The day after we arrived at Lighthouse Reef on the 1997 Cambrian Foundation Blue Hole Expedition, Terrence Tysall, founder of the Foundation and expedition leader, took me to one side.
“Matt and I are diving the south wall of the Blue Hole tomorrow. Would you and Ken [Furman] like to go check out the Abyss? Mike Armstrong can make up a second pair with Andy [Stockbridge] and Tim [Gallagher] can dive in support”.

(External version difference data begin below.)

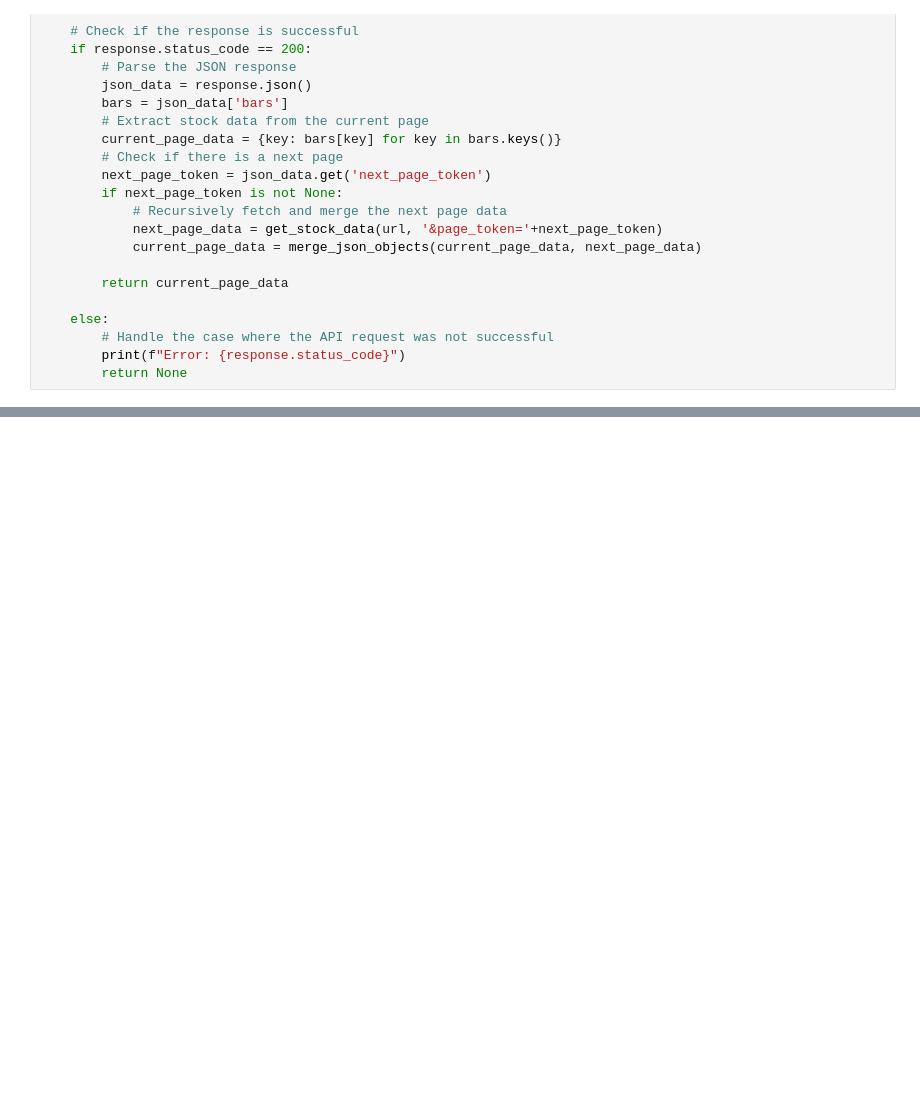
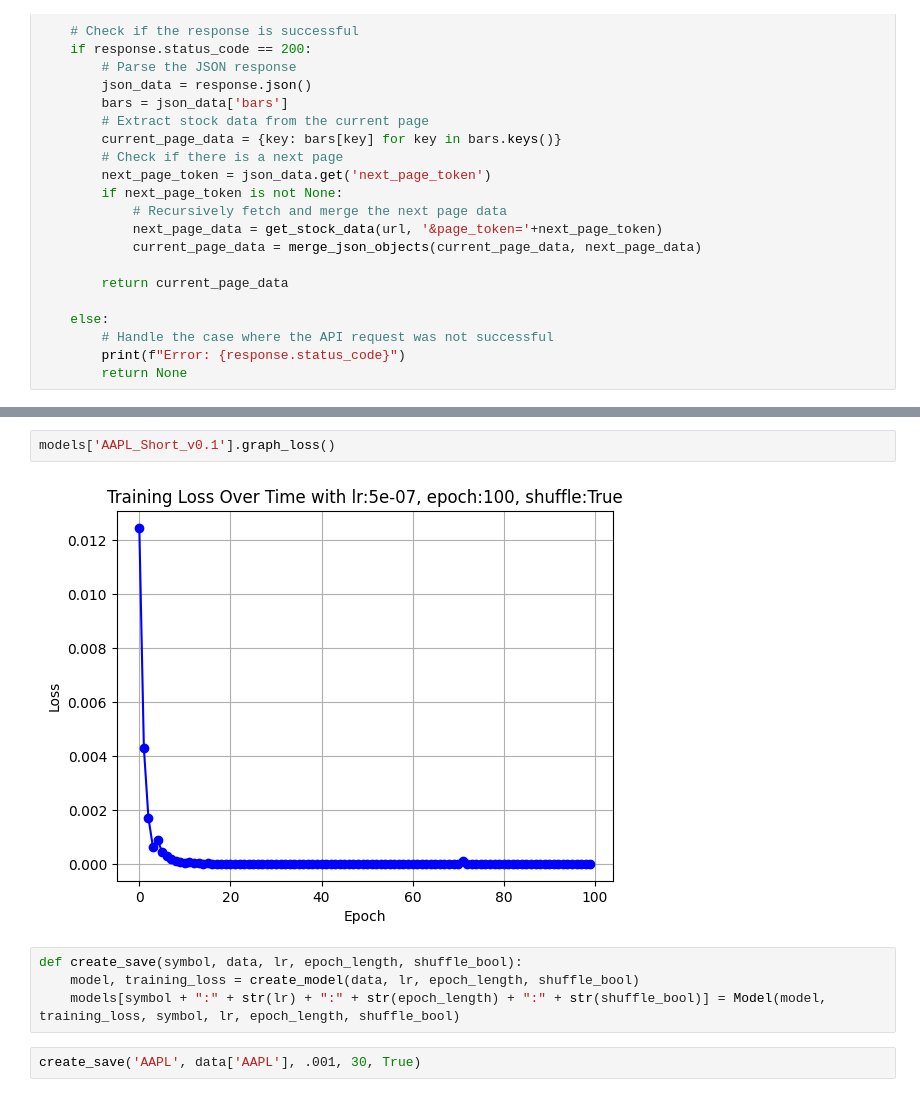
Before and after one commit to dmutascio/enigmaTrainer, a Jupyter notebook: enigmaTrainer.ipynb, the cells around one changed output, grey strips where cells are left out. Drawn from its saved outputs; the diff is of its cells as text; blank space fills up the shorter version.

```diff
--- a/enigmaTrainer.ipynb
+++ b/enigmaTrainer.ipynb
@@ -489,0 +614,10 @@ plt.grid(True)
+# %%
+models['AAPL_Short_v0.1'].graph_loss()
+# %% [output]
+[figure, added]
+# %%
+def create_save(symbol, data, lr, epoch_length, shuffle_bool):
+    model, training_loss = create_model(data, lr, epoch_length, shuffle_bool)
+    models[symbol + ":" + str(lr) + ":" + str(epoch_length) + ":" + str(shuffle_bool)] = Model(model, training_loss, symbol, lr, epoch_length, shuffle_bool)
+# %%
+create_save('AAPL', data['AAPL'], .001, 30, True)
```
Also changed, not shown: parts of 34 cells of this notebook.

The entrance of the cave is at 52 msw (170 fsw), formed by a fissure 1.5 metres (5 feet) wide and 6 metres (20 feet) long at the base of an undercut coral-festooned wall. The concave plateau of sand around the entrance forms a shallow basin which funnels sand and other debris towards the fissure. The entrance shaft is clouded by an interface layer of disturbed visibility containing decomposing organic material (a hydrogen sulphide layer or ‘chemocline’).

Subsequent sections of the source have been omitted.